### Records supplied
------------------------------------------------------------

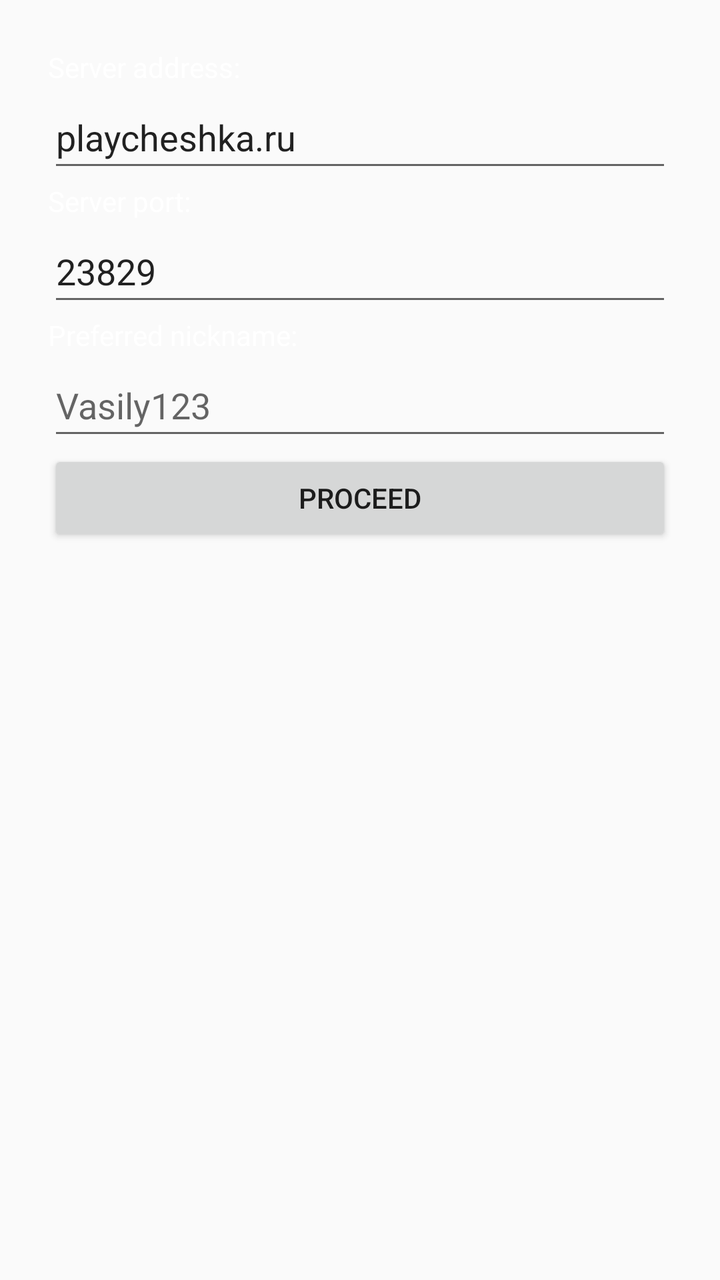
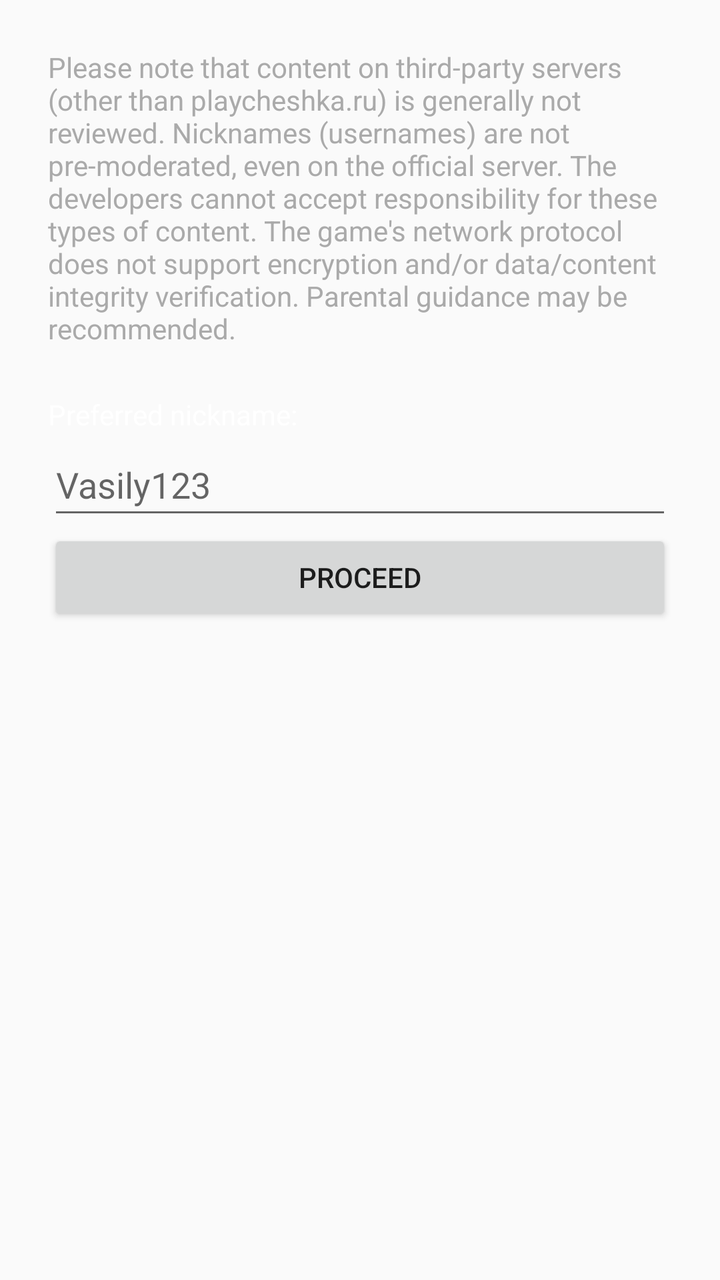

The first picture is an Android layout as it rendered before a commit; the second is the same layout after the commit. The layout source and the unified diff follow.
<!-- AndroidManifest.xml: application theme Theme.Cheshka -->
<!-- res/layout/layout_multiplayer_options.xml -->
<?xml version="1.0" encoding="utf-8"?>
<ScrollView xmlns:android="http://schemas.android.com/apk/res/android"
    android:layout_width="match_parent"
    android:layout_height="match_parent">

    <LinearLayout
        android:layout_width="match_parent"
        android:layout_height="wrap_content"
        android:orientation="vertical"
        android:layout_margin="24dp">

        <TextView
            android:layout_width="match_parent"
            android:layout_height="wrap_content"
            android:labelFor="@id/server_address_field"
            android:textColor="@color/white"
            android:text="@string/server_address_text" />

        <EditText
            android:id="@+id/server_address_field"
            android:layout_width="match_parent"
            android:layout_height="wrap_content"
            android:minHeight="48dp"
            android:autofillHints=""
            android:inputType="text"
            android:text="@string/server_address_example"
            android:hint="@string/server_address_example" />

        <TextView
            android:layout_width="match_parent"
            android:layout_height="wrap_content"
            android:labelFor="@id/server_port_field"
            android:textColor="@color/white"
            android:text="@string/server_port_text" />

        <EditText
            android:id="@+id/server_port_field"
            android:layout_width="match_parent"
            android:layout_height="wrap_content"
            android:minHeight="48dp"
            android:autofillHints=""
            android:inputType="number"
            android:text="@string/server_port_example"
            android:hint="@string/server_port_example" />

        <TextView
            android:layout_width="match_parent"
            android:layout_height="wrap_content"
            android:labelFor="@id/server_port_field"
            android:textColor="@color/white"
            android:text="@string/username_text" />

        <EditText
            android:id="@+id/username_field"
            android:layout_width="match_parent"
            android:layout_height="wrap_content"
            android:minHeight="48dp"
            android:autofillHints="username"
            android:inputType="text"
            android:hint="@string/username_example" />

        <Button
            android:id="@+id/proceed_button"
            android:layout_width="match_parent"
            android:layout_height="wrap_content"
            android:text="@string/proceed_text" />
    </LinearLayout>
</ScrollView>
<!-- resources referenced by this layout -->
<resources>
  <color name="white">#FFFFFFFF</color>
  <string name="proceed_text">Proceed</string>
  <string name="server_address_example" translatable="false">playcheshka.ru</string>
  <string name="server_address_text">Server address:</string>
  <string name="server_port_example" translatable="false">23829</string>
  <string name="server_port_text">Server port:</string>
  <string name="username_example" translatable="false">Vasily123</string>
  <string name="username_text">Preferred nickname:</string>
  <style name="Theme.Cheshka" parent="Theme.AppCompat.DayNight.NoActionBar" />
</resources>

<!-- the commit's change to res/layout/layout_multiplayer_options.xml (unified diff, before → after) -->
@@ -10,11 +10,28 @@
         android:layout_margin="24dp">
 
         <TextView
+            android:id="@+id/huawei_notification_text"
+            android:layout_width="match_parent"
+            android:layout_height="wrap_content"
+            android:textColor="@color/grey"
+            android:text="@string/huawei_notification_text"
+            android:visibility="gone" />
+
+        <TextView
+            android:layout_width="match_parent"
+            android:layout_height="wrap_content"
+            android:textColor="@color/grey"
+            android:text="@string/third_party_servers_warning_text"
+            android:layout_marginBottom="24dp" />
+
+        <TextView
+            android:id="@+id/server_address_field_text"
             android:layout_width="match_parent"
             android:layout_height="wrap_content"
             android:labelFor="@id/server_address_field"
             android:textColor="@color/white"
-            android:text="@string/server_address_text" />
+            android:text="@string/server_address_text"
+            android:visibility="gone" />
 
         <EditText
             android:id="@+id/server_address_field"
@@ -24,14 +41,17 @@
             android:autofillHints=""
             android:inputType="text"
             android:text="@string/server_address_example"
-            android:hint="@string/server_address_example" />
+            android:hint="@string/server_address_example"
+            android:visibility="gone" />
 
         <TextView
+            android:id="@+id/server_port_field_text"
             android:layout_width="match_parent"
             android:layout_height="wrap_content"
             android:labelFor="@id/server_port_field"
             android:textColor="@color/white"
-            android:text="@string/server_port_text" />
+            android:text="@string/server_port_text"
+            android:visibility="gone" />
 
         <EditText
             android:id="@+id/server_port_field"
@@ -41,7 +61,8 @@
             android:autofillHints=""
             android:inputType="number"
             android:text="@string/server_port_example"
-            android:hint="@string/server_port_example" />
+            android:hint="@string/server_port_example"
+            android:visibility="gone" />
 
         <TextView
             android:layout_width="match_parent"
<!-- resource entries referenced after the edit -->
@@ -1,11 +1,14 @@
 <!-- resources referenced by this layout -->
 <resources>
+  <color name="grey">#FFAAAAAA</color>
   <color name="white">#FFFFFFFF</color>
+  <string name="huawei_notification_text">This game build is designed for HUAWEI AppGallery. Only official game server (playcheshka.ru) is supported. In order to be able to connect to third-party servers, please obtain the game from another official source (more at <a href="https://cheshka.deewend.ru/">https://cheshka.deewend.ru/</a>).</string>
   <string name="proceed_text">Proceed</string>
   <string name="server_address_example" translatable="false">playcheshka.ru</string>
   <string name="server_address_text">Server address:</string>
   <string name="server_port_example" translatable="false">23829</string>
   <string name="server_port_text">Server port:</string>
+  <string name="third_party_servers_warning_text">Please note that content on third-party servers (other than playcheshka.ru) is generally not reviewed. Nicknames (usernames) are not pre-moderated, even on the official server. The developers cannot accept responsibility for these types of content. The game\'s network protocol does not support encryption and/or data/content integrity verification. Parental guidance may be recommended.</string>
   <string name="username_example" translatable="false">Vasily123</string>
   <string name="username_text">Preferred nickname:</string>
   <style name="Theme.Cheshka" parent="Theme.AppCompat.DayNight.NoActionBar" />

------------------------------------------------------------

### Work item
Whenever a line of the entries contains the string "commit", copy that line.

### Output below
The first picture is an Android layout as it rendered before a commit; the second is the same layout after the commit. The layout source and the unified diff follow.
<!-- the commit's change to res/layout/layout_multiplayer_options.xml (unified diff, before → after) -->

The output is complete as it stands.